• EXERCISE PROMPT
Show each line of the records below where the word "version" occurs.

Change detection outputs
┌────────

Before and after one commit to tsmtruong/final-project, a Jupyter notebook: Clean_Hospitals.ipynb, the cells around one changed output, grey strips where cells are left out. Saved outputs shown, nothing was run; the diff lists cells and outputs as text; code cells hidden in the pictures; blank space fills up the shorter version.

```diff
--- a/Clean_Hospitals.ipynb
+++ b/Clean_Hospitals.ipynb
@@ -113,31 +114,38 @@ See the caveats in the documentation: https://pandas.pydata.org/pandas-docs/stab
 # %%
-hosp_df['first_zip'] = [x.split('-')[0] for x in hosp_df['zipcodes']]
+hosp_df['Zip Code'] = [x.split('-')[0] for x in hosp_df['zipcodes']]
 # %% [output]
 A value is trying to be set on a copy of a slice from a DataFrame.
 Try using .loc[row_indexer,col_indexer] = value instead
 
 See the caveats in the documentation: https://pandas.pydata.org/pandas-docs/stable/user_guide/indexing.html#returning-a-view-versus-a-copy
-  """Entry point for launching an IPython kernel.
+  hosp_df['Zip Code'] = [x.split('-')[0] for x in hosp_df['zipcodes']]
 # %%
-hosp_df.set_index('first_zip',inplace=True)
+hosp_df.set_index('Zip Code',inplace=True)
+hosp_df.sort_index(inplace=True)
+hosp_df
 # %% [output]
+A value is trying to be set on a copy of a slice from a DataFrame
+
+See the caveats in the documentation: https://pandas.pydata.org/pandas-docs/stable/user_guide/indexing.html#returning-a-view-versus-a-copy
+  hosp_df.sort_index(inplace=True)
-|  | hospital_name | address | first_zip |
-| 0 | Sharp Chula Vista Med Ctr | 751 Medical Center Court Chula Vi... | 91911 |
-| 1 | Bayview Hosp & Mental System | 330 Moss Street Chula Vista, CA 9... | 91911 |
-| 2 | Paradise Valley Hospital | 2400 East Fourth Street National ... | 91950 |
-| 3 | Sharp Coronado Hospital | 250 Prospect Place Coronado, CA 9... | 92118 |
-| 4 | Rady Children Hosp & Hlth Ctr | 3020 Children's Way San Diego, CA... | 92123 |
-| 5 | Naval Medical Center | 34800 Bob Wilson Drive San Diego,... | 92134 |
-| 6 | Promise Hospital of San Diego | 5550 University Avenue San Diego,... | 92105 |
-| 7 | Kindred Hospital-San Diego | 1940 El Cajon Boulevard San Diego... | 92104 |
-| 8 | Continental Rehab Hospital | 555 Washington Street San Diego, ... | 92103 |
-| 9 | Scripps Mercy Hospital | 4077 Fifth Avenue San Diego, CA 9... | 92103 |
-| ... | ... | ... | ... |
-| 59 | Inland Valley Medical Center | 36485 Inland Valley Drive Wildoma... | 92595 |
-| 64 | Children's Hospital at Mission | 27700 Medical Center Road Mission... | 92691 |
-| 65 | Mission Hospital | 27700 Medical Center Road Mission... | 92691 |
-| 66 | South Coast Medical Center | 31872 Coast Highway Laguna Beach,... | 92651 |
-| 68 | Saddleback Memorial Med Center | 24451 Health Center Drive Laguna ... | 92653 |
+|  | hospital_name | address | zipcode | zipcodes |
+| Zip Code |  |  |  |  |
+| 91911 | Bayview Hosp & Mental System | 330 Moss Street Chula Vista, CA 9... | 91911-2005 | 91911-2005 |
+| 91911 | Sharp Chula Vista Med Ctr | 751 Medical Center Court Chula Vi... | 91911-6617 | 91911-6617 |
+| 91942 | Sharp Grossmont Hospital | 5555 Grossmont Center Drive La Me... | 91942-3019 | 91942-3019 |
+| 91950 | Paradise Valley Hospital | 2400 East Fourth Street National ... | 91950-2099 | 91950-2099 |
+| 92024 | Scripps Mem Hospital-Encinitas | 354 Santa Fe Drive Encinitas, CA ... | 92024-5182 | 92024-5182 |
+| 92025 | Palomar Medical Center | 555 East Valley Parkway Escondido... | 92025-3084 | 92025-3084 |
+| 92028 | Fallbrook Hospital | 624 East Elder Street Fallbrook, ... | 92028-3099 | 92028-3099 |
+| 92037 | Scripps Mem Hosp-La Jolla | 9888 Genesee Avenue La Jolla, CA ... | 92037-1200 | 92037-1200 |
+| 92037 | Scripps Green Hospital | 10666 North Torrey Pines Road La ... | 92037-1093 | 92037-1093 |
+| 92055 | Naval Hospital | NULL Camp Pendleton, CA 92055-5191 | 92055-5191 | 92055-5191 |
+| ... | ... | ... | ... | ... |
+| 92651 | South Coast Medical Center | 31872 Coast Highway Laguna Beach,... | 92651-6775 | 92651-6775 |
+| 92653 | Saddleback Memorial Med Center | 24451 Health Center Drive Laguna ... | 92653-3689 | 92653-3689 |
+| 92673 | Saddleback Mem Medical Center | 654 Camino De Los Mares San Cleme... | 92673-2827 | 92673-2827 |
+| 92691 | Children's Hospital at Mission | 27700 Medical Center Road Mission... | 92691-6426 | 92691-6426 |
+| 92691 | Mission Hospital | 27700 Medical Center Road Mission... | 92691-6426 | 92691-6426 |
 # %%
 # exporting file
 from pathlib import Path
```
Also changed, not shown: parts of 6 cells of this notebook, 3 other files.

└────────
┌────────

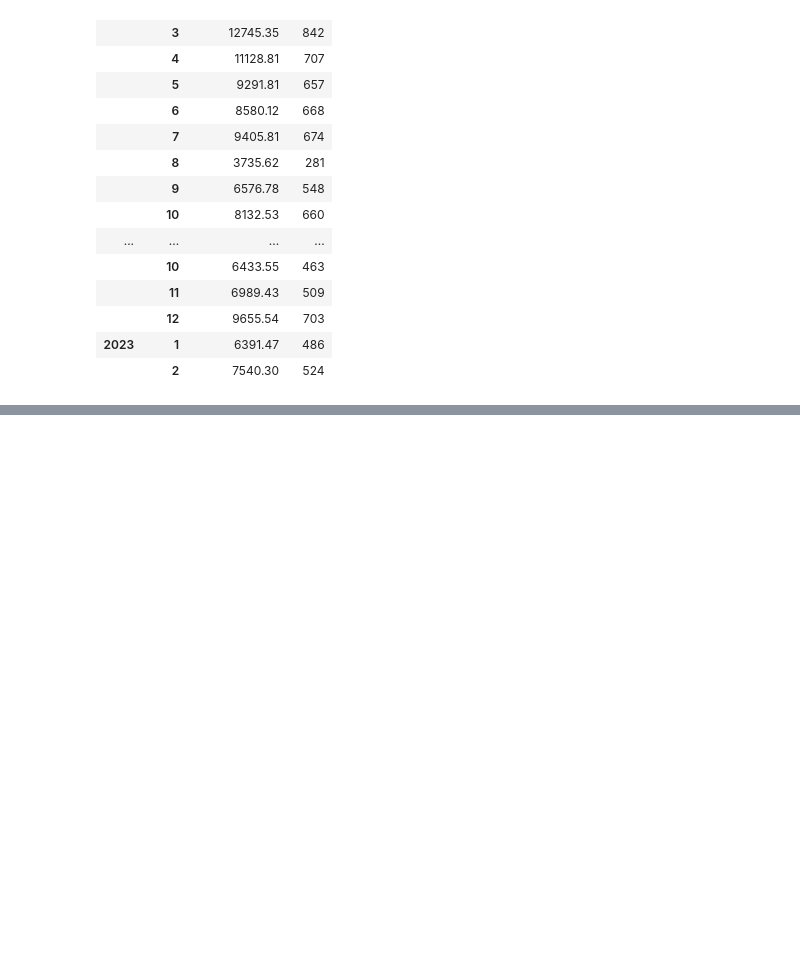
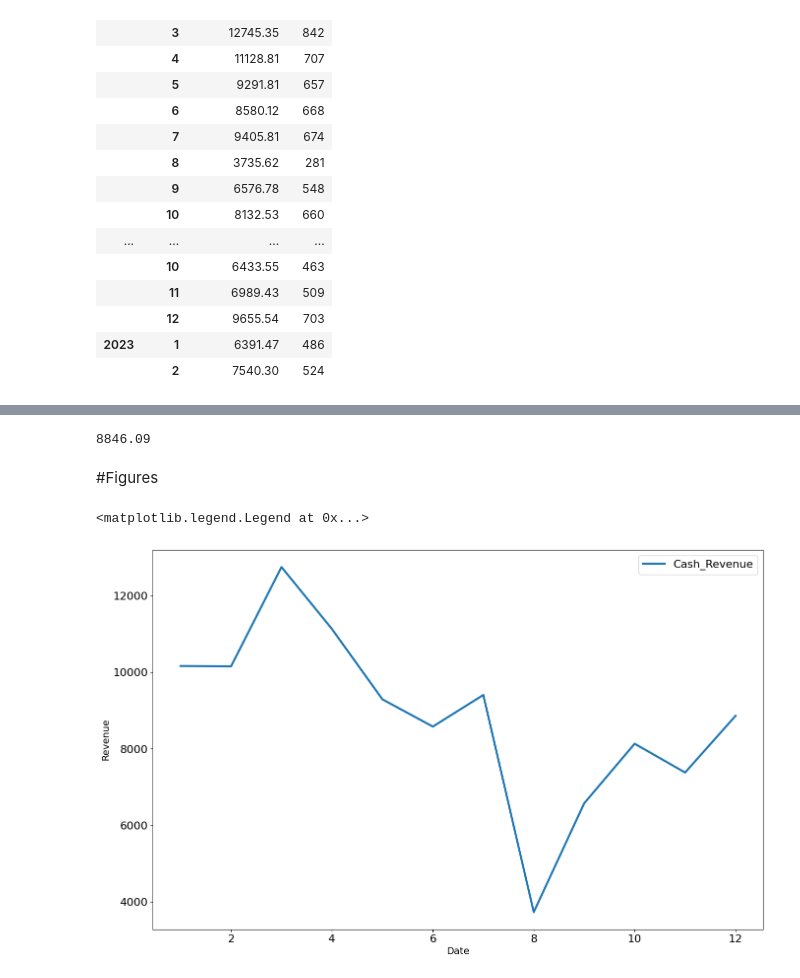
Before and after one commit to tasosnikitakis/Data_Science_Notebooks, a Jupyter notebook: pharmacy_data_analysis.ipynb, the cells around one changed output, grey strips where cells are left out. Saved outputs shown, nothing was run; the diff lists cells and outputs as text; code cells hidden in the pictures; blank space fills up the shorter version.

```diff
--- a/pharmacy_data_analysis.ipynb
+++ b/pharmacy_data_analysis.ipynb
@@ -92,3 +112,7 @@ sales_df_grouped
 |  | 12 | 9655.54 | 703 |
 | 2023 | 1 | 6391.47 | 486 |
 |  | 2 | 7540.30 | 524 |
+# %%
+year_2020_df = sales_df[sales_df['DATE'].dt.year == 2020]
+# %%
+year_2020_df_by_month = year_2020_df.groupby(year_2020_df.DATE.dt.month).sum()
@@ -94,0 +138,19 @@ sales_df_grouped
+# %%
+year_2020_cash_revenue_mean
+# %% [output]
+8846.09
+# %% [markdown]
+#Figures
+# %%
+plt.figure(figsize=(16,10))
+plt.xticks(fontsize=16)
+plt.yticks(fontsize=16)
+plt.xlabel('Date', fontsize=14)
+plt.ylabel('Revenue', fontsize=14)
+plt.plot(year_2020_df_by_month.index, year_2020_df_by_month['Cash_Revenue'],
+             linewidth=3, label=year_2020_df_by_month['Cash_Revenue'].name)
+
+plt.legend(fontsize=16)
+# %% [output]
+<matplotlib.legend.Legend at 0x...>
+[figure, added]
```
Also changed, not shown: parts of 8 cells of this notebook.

└────────

• EXERCISE OUTPUT
Before and after one commit to tsmtruong/final-project, a Jupyter notebook: Clean_Hospitals.ipynb, the cells around one changed output, grey strips where cells are left out. Saved outputs shown, nothing was run; the diff lists cells and outputs as text; code cells hidden in the pictures; blank space fills up the shorter version.
Before and after one commit to tasosnikitakis/Data_Science_Notebooks, a Jupyter notebook: pharmacy_data_analysis.ipynb, the cells around one changed output, grey strips where cells are left out. Saved outputs shown, nothing was run; the diff lists cells and outputs as text; code cells hidden in the pictures; blank space fills up the shorter version.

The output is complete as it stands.